The Trump administration is considering yet another weapons sale to Saudi Arabia despite the fact that it is facing scrutiny from congressional Democrats who believe Secretary of State Mike Pompeo may have recommended the firing of an independent watchdog because he was investigating the top US diplomat’s controversial decision to fast-track a previous arms deal to the Kingdom.
In a CNN op-ed Wednesday, the top Democrat on the Senate Foreign Relations Committee, Bob Menendez, said he discovered that the administration is pursuing a previously undisclosed arms sale to Saudi Arabia, which includes “thousands more precision-guided bombs to the President’s ‘friend,’ Saudi Crown Prince Mohammed bin Salman.”
“Before we went into pandemic lockdown, I received draft State Department documentation that it is now pursuing this previously undisclosed sale – details of which have not yet been made public – even though the Saudis seemingly want out of their failed and brutal war in Yemen, and despite the fact that a bipartisan majority in Congress rejected previous sales of these weapons,” the New Jersey Democrat wrote.
“The administration has refused to answer our fundamental questions to justify this new sale and articulate how it would be consistent with US values and national security objectives,” he added.
“This is not an isolated problem,” Menendez said, pointing to the fact that the administration’s pursuit of a new weapons sale to Riyadh comes on the heals of President Donald Trump’s firing of State Department Inspector General Steve Linick.
Menendez did not disclose how he obtained the documents.
The Daily Beast was first to report that the administration was considering a new arms sale to Saudi Arabia.
“As a matter of policy, we do not comment upon or confirm proposed defense sales until they have been formally notified to Congress,” a State Department spokesperson said.
CNN reported earlier this month that Linick had nearly completed an investigation into Pompeo’s move last May to bypass Congress and expedite billions of dollars in arms sales to various countries – including Saudi Arabia and the United Arab Emirates – by declaring an emergency, he need to deter what it called “the malign influence” of Iran throughout the Middle East.
At the time, the move drew bipartisan condemnation, with lawmakers decrying the precedent it sets, questioning the administration’s claims of an emergency and raising the issue of Saudi Arabia’s human rights record and the killing of journalist Jamal Khashoggi.
House Foreign Affairs Committee Chairman Eliot Engel said Pompeo may have asked for the removal of the watchdog who was looking into his handling of the arms sale.

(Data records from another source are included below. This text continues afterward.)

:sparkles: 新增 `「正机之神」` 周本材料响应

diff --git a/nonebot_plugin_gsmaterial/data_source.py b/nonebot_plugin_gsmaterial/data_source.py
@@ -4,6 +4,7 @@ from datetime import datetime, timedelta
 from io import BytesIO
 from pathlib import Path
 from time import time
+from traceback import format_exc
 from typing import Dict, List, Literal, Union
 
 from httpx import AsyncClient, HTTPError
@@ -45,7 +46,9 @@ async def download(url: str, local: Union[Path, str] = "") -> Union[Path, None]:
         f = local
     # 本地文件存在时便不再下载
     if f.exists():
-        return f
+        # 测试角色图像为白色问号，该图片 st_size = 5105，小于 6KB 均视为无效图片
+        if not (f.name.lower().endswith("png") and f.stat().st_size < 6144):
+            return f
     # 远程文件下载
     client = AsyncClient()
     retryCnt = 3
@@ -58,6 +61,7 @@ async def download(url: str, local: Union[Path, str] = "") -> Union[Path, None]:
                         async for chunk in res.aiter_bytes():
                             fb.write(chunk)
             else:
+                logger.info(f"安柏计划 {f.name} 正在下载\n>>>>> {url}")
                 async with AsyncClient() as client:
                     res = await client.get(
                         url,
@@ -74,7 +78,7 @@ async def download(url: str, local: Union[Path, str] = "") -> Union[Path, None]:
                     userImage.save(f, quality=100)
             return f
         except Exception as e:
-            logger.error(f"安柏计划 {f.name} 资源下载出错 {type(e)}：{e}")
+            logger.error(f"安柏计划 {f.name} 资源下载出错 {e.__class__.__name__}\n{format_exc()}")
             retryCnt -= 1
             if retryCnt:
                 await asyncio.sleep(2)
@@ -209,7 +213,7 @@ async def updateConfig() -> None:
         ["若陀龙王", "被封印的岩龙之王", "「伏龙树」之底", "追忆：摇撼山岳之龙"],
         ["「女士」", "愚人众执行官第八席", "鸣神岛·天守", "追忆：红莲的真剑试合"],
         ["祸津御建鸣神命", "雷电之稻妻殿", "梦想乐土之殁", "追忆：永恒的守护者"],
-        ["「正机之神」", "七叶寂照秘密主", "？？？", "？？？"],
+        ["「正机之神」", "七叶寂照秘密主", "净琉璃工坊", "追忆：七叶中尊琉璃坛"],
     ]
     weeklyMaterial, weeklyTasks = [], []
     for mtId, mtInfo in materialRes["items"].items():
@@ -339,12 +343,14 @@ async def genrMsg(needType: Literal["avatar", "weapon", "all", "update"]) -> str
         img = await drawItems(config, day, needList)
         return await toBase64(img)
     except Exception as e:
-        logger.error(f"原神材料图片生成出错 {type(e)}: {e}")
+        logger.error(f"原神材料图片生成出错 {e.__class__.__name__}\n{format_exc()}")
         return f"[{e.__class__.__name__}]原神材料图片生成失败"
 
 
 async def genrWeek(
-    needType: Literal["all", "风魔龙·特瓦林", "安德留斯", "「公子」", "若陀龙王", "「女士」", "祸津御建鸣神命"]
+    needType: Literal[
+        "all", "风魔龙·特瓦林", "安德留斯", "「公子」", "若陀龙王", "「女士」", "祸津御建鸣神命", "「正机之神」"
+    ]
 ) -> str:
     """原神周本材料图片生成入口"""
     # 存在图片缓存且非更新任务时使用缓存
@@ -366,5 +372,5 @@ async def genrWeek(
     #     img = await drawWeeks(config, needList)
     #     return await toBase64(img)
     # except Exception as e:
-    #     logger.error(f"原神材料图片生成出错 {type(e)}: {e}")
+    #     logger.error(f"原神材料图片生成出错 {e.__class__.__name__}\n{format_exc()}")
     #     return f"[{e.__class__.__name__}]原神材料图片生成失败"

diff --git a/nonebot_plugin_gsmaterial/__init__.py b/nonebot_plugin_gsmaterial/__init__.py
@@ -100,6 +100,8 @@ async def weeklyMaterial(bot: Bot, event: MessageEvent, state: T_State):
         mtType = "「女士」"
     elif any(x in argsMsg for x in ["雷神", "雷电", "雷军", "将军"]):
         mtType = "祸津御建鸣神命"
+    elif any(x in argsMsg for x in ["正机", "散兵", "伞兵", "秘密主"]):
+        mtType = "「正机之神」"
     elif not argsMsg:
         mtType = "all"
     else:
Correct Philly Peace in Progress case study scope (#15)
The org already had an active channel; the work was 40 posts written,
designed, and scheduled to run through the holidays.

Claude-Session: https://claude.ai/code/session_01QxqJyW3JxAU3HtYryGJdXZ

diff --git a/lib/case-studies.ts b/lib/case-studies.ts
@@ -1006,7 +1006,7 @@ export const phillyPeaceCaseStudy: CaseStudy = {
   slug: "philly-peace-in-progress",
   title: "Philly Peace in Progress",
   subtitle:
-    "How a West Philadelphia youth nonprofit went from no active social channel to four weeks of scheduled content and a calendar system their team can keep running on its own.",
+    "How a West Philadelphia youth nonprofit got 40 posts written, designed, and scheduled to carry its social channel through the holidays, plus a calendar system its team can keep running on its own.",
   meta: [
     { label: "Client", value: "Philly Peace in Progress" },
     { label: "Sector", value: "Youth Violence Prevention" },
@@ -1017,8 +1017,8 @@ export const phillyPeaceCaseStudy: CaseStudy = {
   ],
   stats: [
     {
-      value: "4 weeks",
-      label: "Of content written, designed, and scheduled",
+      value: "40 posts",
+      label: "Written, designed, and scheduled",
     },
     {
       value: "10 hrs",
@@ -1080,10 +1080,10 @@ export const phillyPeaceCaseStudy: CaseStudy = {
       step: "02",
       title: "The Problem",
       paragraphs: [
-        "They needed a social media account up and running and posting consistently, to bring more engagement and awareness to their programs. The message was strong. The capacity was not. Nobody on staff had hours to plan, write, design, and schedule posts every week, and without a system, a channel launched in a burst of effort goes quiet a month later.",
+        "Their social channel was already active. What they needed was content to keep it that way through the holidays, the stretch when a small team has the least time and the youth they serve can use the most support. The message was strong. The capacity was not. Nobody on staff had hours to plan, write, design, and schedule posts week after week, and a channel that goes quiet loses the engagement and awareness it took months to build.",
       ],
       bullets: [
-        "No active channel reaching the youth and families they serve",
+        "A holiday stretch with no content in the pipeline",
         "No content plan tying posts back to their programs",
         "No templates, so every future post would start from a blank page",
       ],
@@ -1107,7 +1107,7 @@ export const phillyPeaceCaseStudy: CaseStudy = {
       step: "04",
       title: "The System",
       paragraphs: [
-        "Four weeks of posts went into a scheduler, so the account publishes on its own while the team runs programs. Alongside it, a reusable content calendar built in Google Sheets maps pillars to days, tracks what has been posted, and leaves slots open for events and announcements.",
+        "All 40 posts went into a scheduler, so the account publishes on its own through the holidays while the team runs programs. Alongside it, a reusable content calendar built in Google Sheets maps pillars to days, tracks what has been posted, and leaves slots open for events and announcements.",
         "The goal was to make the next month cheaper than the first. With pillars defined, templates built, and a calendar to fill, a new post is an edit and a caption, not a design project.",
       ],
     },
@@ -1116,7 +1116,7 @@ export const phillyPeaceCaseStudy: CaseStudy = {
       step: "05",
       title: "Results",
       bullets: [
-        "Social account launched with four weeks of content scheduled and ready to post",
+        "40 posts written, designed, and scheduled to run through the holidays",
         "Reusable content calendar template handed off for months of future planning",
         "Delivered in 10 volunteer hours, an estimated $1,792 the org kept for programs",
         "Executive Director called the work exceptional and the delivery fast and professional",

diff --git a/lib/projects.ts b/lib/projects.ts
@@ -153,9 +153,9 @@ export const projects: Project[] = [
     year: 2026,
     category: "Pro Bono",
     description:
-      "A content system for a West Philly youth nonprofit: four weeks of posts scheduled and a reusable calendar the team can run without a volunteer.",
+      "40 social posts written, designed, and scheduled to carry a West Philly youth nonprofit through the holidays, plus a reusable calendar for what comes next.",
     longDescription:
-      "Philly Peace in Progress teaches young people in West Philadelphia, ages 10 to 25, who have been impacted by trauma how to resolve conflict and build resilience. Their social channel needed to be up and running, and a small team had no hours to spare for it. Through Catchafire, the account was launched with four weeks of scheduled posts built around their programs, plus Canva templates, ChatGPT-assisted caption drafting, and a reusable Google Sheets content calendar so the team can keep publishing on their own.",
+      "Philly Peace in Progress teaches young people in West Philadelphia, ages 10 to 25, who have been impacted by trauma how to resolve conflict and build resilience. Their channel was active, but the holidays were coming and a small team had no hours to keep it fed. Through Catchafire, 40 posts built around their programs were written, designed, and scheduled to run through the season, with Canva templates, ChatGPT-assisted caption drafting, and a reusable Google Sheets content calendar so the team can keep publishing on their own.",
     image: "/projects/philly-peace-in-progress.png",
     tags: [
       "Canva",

Linick’s Saudi Arabia investigation was first reported by The Washington Post.
“I have learned that there may be another reason for Mr. Linick’s firing. His office was investigating – at my request – Trump’s phony declaration of an emergency so he could send weapons to Saudi Arabia. We don’t have the full picture yet, but it’s troubling that Secretary Pompeo wanted Mr. Linick pushed out before this work could be completed,” Engel, a Democrat from New York, said in a statement to CNN this month.
Additionally, a congressional aide told CNN this month that Pompeo refused to sit for an interview with the State Department inspector general’s office as part of its probe into last year’s arms deal, a revelation that has only fueled more questions related to his motive for recommending Linick be fired.
But despite facing scrutiny over last year’s arms sale to Saudi Arabia in the wake on Linick’s ouster, Menendez says the Trump administration is moving forward with another weapons sale to Saudi Arabia.
“Linick’s firing casts the first anniversary of that multi-billion dollar mistake into stark contrast. Not only has the President admitted to removing the IG at Pompeo’s behest, but the administration is also trying to get Congress to rubber stamp another massive sale of munitions to the Saudis. Congress has the ability to disapprove of the sale unless an emergency is declared – as it was last year,” Menendez wrote in Wednesday’s op-ed.
“Last year’s ‘emergency’ arms sales debacle should serve as a warning to prevent history from repeating itself,” he added. “There was no emergency. It was a fabricated tale to reward an eager and unsavory customer of US arms.”
Menendez said that the State Department has yet to provide justification for the US to sell bombs to Saudi Arabia and is calling on Pompeo to answer Congress’ questions related to this new potential sale.
“What is their reasoning to continue selling weapons to the Saudis? Why should Congress allow Trump to continue currying personal favor with a capricious Saudi despot who thinks he can butcher his critics without consequences?” Menendez wrote Wednesday.
“Ironically, that is why Inspectors General exist. They are key to a functioning democracy and their independence is paramount to conducting effective oversight of our federal agencies,” he added. “Not coincidentally, Pompeo choked that accountability mechanism when he had Inspector General Linick silenced. We still don’t know exactly why Pompeo did it, but we know that Linick was seeking answers to these questions.”